GIVEN RECORDS below:

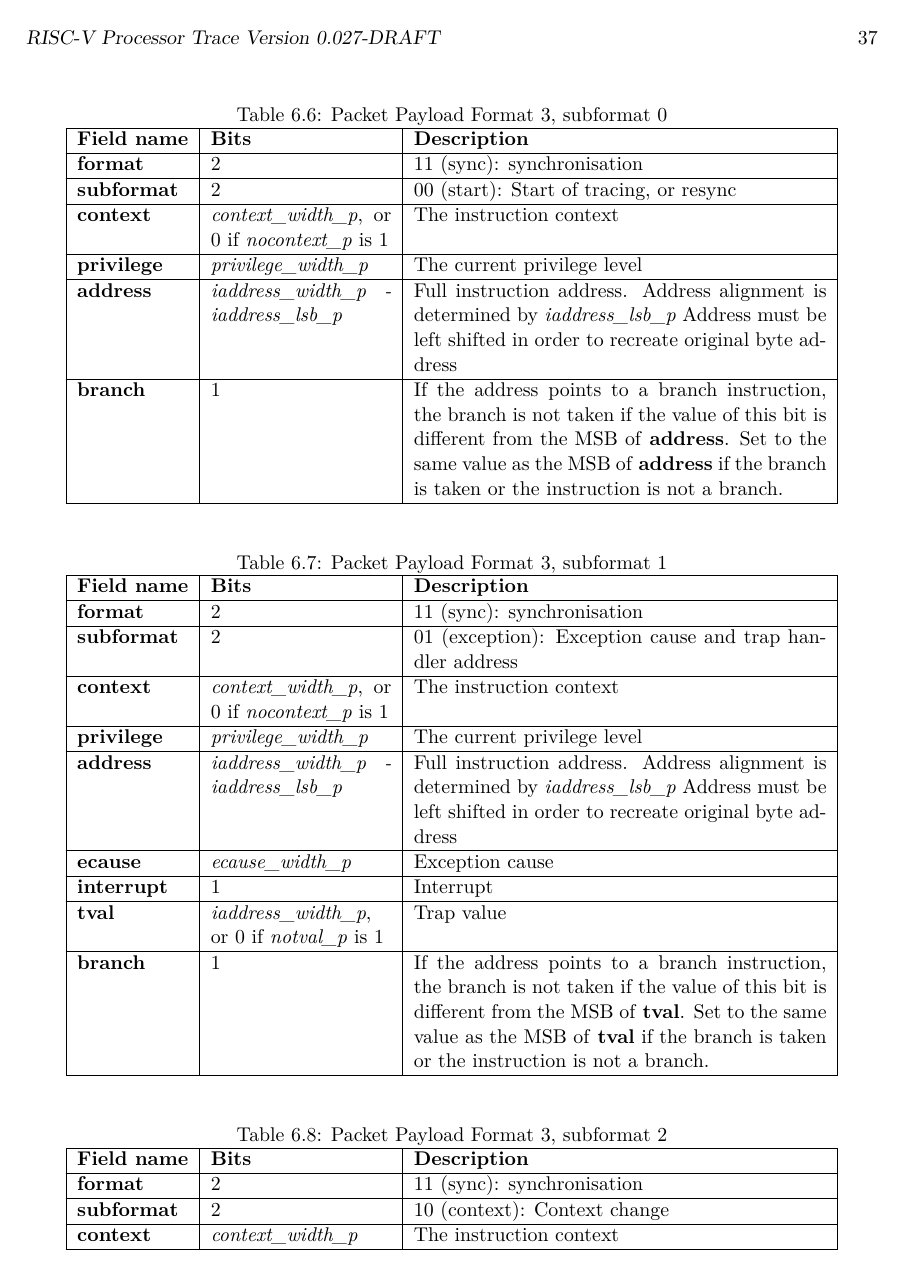
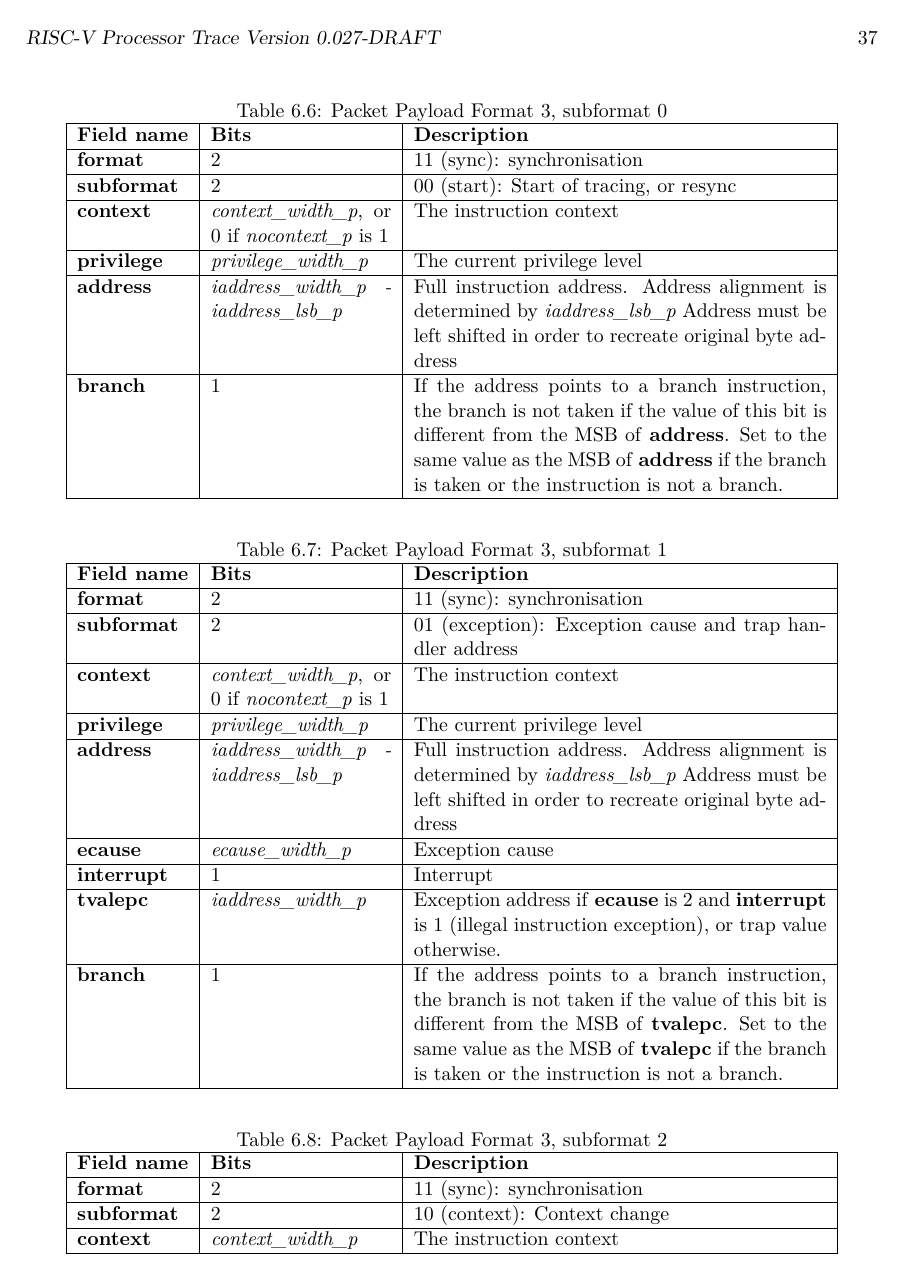
Before and after one commit to riscv-non-isa/riscv-trace-spec, a LaTeX thesis (riscv-trace-spec.tex, which reads payload.tex, vc.tex): page 47 of 74. Compiled offline with pdfLaTeX.

Commit message:
Changed tval field into tvalepc

```diff
--- a/payload.tex
+++ b/payload.tex
@@ -320,12 +320,11 @@ potential solutions to this are as follows:
     \textbf{interrupt} & 1 &
                 Interrupt \\
     \hline
-    \textbf{tval} & \textit {iaddress\_width\_p},
-           or 0 if \textit {notval\_p} is 1 &
-           Trap value \\
+    \textbf{tvalepc} & \textit {iaddress\_width\_p} &
+           Exception address if \textbf{ecause} is 2 and \textbf{interrupt} is 1 (illegal instruction exception), or trap value otherwise.\\
     \hline
-    \textbf{branch} & 1 & If the address points to a branch instruction, the branch is not taken if the value of this bit is different from the MSB of \textbf{tval}.
-    Set to the same value as the MSB of \textbf{tval} if the branch is taken or the instruction is not a branch. \\
+    \textbf{branch} & 1 & If the address points to a branch instruction, the branch is not taken if the value of this bit is different from the MSB of \textbf{tvalepc}.
+    Set to the same value as the MSB of \textbf{tvalepc} if the branch is taken or the instruction is not a branch. \\
     \hline
   \end{tabulary}
 \end{table}
--- a/vc.tex
+++ b/vc.tex
@@ -1,3 +1,3 @@
 %%% This file is generated by Makefile.
 %%% Do not edit this file!\n%%%
-    \gdef\GITHash{7770639cee58fd6e0c682f4c094cc7faa170a415}    \gdef\GITAbrHash{7770639}    \gdef\GITAuthorDate{Wed Jul 31 13:57:40 2019 +0100}    \gdef\GITAuthorName{Iain Robertson}
+    \gdef\GITHash{2de8e98b2fb3c1e0127370bde37c500e6db8a833}    \gdef\GITAbrHash{2de8e98}    \gdef\GITAuthorDate{Thu Sep 5 09:17:57 2019 +0100}    \gdef\GITAuthorName{IainCRobertson}
```
Also changed, not shown: exampleAlgorithm.tex (+1 -1 lines), ingressPort.tex (+1 -4 lines), riscv-trace-spec.pdf, payload.tex (10 more changed lines).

End of GIVEN RECORDS.

◆ PROBLEM STATEMENT ◆
Retype the lines above exactly, no pictures.

◆ RESULT OF THE TASK ◆
Before and after one commit to riscv-non-isa/riscv-trace-spec, a LaTeX thesis (riscv-trace-spec.tex, which reads payload.tex, vc.tex): page 47 of 74. Compiled offline with pdfLaTeX.

Commit message:
Changed tval field into tvalepc

```diff
--- a/payload.tex
+++ b/payload.tex
@@ -320,12 +320,11 @@ potential solutions to this are as follows:
     \textbf{interrupt} & 1 &
                 Interrupt \\
     \hline
-    \textbf{tval} & \textit {iaddress\_width\_p},
-           or 0 if \textit {notval\_p} is 1 &
-           Trap value \\
+    \textbf{tvalepc} & \textit {iaddress\_width\_p} &
+           Exception address if \textbf{ecause} is 2 and \textbf{interrupt} is 1 (illegal instruction exception), or trap value otherwise.\\
     \hline
-    \textbf{branch} & 1 & If the address points to a branch instruction, the branch is not taken if the value of this bit is different from the MSB of \textbf{tval}.
-    Set to the same value as the MSB of \textbf{tval} if the branch is taken or the instruction is not a branch. \\
+    \textbf{branch} & 1 & If the address points to a branch instruction, the branch is not taken if the value of this bit is different from the MSB of \textbf{tvalepc}.
+    Set to the same value as the MSB of \textbf{tvalepc} if the branch is taken or the instruction is not a branch. \\
     \hline
   \end{tabulary}
 \end{table}
--- a/vc.tex
+++ b/vc.tex
@@ -1,3 +1,3 @@
 %%% This file is generated by Makefile.
 %%% Do not edit this file!\n%%%
-    \gdef\GITHash{7770639cee58fd6e0c682f4c094cc7faa170a415}    \gdef\GITAbrHash{7770639}    \gdef\GITAuthorDate{Wed Jul 31 13:57:40 2019 +0100}    \gdef\GITAuthorName{Iain Robertson}
+    \gdef\GITHash{2de8e98b2fb3c1e0127370bde37c500e6db8a833}    \gdef\GITAbrHash{2de8e98}    \gdef\GITAuthorDate{Thu Sep 5 09:17:57 2019 +0100}    \gdef\GITAuthorName{IainCRobertson}
```
Also changed, not shown: exampleAlgorithm.tex (+1 -1 lines), ingressPort.tex (+1 -4 lines), riscv-trace-spec.pdf, payload.tex (10 more changed lines).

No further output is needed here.